HoloEasy, A Web Application for Computer Generated Holograms
If the appropriate phase and/or amplitude profile is placed on a Diffractive Optical Element (DOE) it can practically generate an image of an object (hologram) by diffraction of the light. The problem of generating computer holograms consists of calculating numerically the profile of phase and/or amplitude with which the DOE should be built. Computer Generated Holograms (CGH) can be used to construct general-purpose optical elements in the sense that they serve to transform a spatial distribution of light into any other. In this way, they are used in optical communication systems, laser machining, laser welding, optical readers, human vision, data storage and visualization, image processing, among others. Unlike the optical techniques for generating holograms, in the CGH both the desired image and the phase and/or amplitude distribution are calculated numerically. In this work, a web environment application has been developed to calculate the phase changes that a coherent beam of light must undergo when incident on a DOE, so that it is transformed by Fraunhofer diffraction, in the hologram of an object. We use an algorithm with iterative Fourier transformations (IFTA) that uses regulation and stabilization parameters can be chosen by the user. In addition, the user has the freedom to choose holograms for optical applications (free of speckles) generating initial diffusers of a limited band and without phase singularities.
KeywordsWeb application Computer Generated Hologram Diffuser IFTA Speckles
- 1.Herzig, H.P.: Micro-optics: Elements, Systems and Applications. Taylor and Francis, London (1998)Google Scholar
- 4.Gerchberg, R.W., Saxton, W.O.: A practical algorithm for the determination of phase from image and diffraction plane pictures. Optik 35, 237–346 (1972)Google Scholar
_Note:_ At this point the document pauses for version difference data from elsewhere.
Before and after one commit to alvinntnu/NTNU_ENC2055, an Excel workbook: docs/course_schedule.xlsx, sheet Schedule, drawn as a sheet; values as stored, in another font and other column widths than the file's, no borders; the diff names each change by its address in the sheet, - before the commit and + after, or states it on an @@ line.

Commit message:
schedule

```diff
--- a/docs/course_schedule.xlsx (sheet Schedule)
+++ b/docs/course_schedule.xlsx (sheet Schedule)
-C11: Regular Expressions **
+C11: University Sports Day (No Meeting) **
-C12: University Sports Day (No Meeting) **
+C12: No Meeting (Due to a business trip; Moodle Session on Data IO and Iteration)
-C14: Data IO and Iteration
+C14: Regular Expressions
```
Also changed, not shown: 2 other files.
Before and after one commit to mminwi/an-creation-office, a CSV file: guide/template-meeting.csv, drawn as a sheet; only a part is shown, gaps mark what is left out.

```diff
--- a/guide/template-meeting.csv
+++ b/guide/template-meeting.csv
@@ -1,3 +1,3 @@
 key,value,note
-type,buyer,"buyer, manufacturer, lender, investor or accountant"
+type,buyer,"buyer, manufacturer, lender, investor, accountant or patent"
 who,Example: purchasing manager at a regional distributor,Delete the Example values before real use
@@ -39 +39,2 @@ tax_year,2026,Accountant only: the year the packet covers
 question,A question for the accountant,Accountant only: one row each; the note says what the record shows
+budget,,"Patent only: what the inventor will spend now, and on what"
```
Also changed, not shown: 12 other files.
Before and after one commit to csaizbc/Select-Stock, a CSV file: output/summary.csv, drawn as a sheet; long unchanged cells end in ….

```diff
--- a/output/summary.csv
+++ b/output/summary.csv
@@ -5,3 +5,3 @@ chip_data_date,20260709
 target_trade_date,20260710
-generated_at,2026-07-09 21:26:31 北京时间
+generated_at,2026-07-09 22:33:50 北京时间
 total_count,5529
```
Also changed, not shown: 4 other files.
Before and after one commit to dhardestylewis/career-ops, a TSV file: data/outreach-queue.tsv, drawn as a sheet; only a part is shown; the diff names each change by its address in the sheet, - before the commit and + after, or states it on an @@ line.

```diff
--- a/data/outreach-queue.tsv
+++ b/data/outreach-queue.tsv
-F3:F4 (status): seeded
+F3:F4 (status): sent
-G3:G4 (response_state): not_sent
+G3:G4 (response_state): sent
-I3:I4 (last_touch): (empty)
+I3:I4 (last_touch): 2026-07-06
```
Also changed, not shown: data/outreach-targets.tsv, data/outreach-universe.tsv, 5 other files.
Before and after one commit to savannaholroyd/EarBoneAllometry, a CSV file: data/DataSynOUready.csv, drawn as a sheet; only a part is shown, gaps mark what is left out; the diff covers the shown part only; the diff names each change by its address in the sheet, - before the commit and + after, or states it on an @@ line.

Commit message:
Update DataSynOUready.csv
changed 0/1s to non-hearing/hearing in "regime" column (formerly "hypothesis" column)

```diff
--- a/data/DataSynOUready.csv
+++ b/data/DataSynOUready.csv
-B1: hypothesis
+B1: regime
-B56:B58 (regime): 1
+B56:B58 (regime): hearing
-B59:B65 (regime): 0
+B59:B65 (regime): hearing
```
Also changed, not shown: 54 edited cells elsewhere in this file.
- 13.Chhetri, B., Serikawa, S., Shimomura, T.: Heuristic algorithm for calculation of sufficiently randomized object-independent diffuser for holography. SPIE 4113, 205–216 (2000)Google Scholar